*** Extracted entries ***

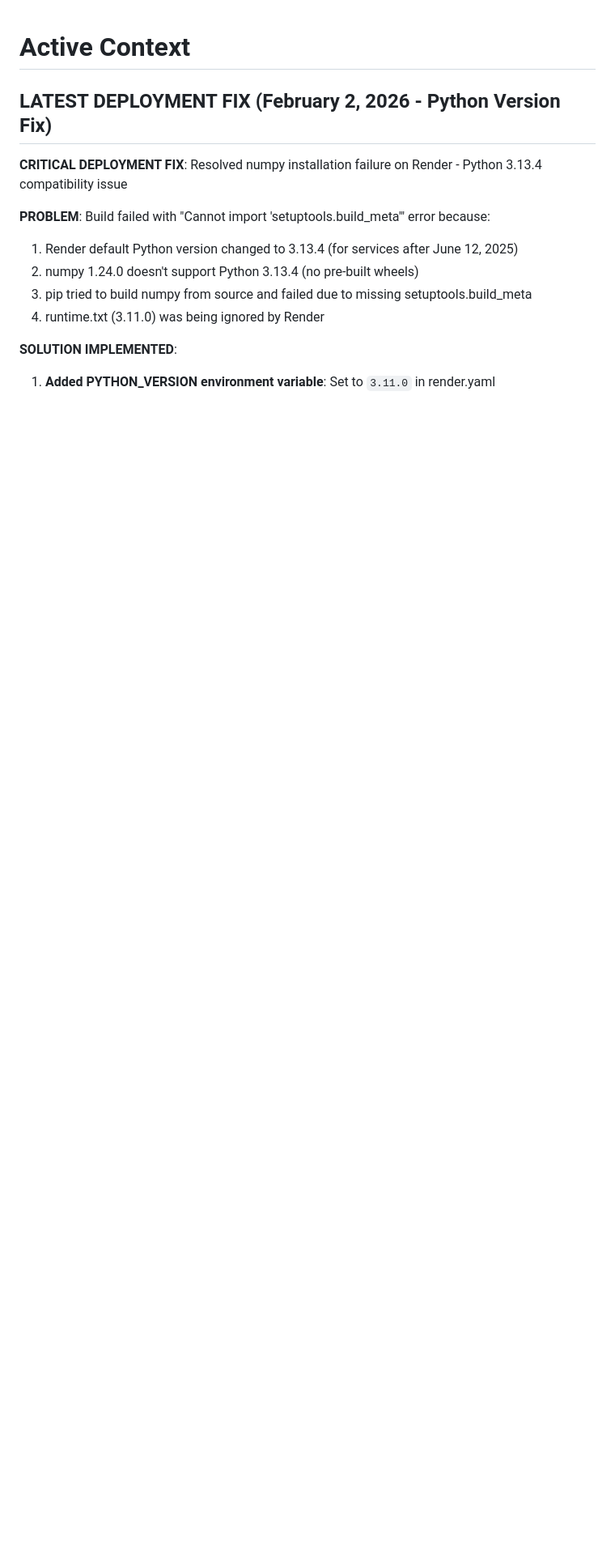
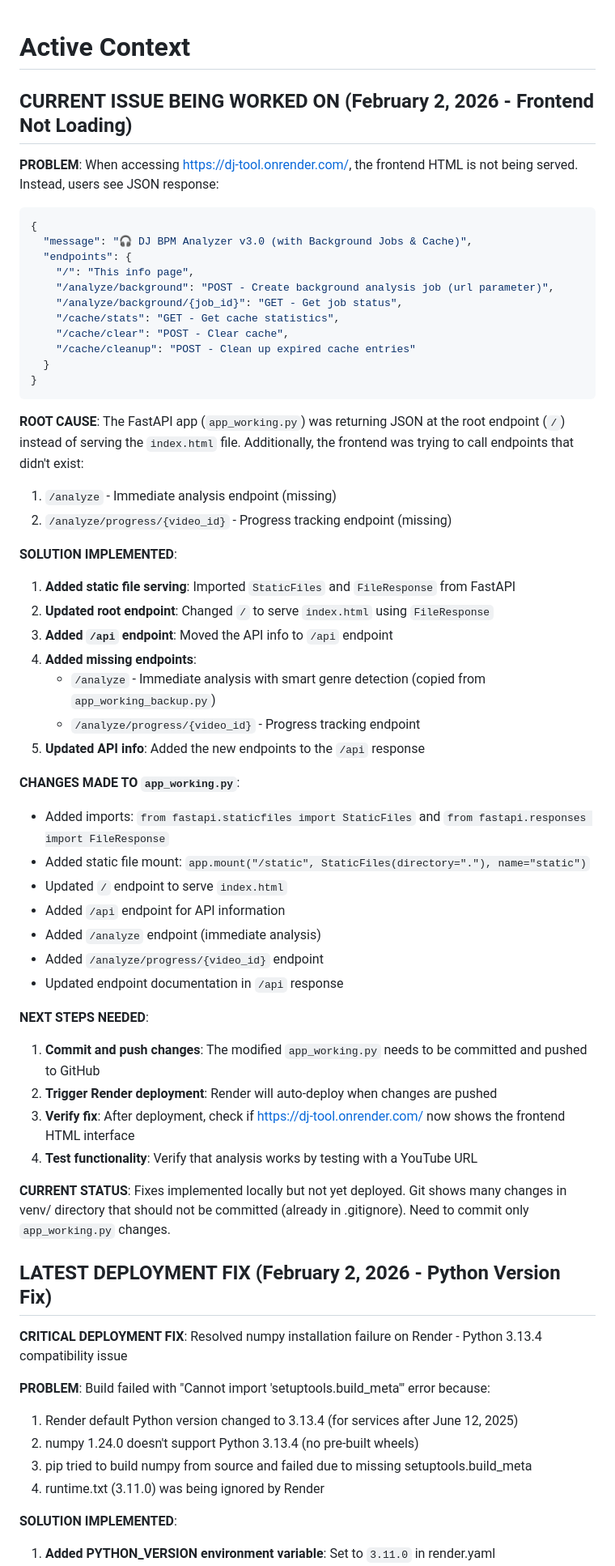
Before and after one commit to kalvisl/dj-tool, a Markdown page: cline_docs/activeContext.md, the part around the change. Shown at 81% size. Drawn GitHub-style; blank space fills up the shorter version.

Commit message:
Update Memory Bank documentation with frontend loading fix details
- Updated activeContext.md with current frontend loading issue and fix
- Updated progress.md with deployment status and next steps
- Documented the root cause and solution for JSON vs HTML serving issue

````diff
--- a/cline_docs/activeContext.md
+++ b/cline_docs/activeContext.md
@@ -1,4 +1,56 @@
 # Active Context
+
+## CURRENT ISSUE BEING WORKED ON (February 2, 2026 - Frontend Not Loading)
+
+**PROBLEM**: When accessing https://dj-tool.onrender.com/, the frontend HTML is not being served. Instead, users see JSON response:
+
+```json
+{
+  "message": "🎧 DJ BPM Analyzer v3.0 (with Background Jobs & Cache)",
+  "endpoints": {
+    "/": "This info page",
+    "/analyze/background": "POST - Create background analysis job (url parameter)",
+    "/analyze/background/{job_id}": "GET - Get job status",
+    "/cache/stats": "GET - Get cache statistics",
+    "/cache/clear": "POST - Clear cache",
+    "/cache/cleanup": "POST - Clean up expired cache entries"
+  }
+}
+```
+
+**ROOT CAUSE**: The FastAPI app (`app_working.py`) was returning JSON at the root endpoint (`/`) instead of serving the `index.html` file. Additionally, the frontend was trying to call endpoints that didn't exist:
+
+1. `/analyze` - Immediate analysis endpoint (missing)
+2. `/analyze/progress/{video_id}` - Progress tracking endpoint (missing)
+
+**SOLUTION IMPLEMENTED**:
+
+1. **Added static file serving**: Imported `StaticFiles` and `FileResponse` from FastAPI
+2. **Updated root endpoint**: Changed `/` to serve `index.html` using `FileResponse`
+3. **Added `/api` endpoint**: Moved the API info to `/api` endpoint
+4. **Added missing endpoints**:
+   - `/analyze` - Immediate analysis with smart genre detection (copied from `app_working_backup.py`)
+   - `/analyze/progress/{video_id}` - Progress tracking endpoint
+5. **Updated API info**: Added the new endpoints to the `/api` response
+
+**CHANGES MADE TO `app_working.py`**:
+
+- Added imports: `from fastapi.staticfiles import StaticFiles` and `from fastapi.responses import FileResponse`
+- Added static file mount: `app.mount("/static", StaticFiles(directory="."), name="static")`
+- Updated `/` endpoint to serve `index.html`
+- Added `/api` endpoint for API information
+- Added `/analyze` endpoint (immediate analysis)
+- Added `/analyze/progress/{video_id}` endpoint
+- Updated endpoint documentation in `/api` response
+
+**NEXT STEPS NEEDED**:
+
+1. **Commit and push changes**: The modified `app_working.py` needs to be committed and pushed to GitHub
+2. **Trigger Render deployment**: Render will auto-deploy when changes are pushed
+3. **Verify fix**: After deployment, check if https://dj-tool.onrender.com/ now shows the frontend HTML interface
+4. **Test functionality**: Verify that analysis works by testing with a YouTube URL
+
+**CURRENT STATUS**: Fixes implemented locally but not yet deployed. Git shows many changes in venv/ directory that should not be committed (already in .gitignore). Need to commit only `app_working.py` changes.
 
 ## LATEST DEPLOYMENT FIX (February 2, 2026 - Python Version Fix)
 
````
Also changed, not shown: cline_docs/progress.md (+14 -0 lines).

*** End of Extracted entries ***

Problem statement: All lines of the records above with the word "FileResponse" in them are to be copied.

Response:
+1. **Added static file serving**: Imported `StaticFiles` and `FileResponse` from FastAPI
+2. **Updated root endpoint**: Changed `/` to serve `index.html` using `FileResponse`
+- Added imports: `from fastapi.staticfiles import StaticFiles` and `from fastapi.responses import FileResponse`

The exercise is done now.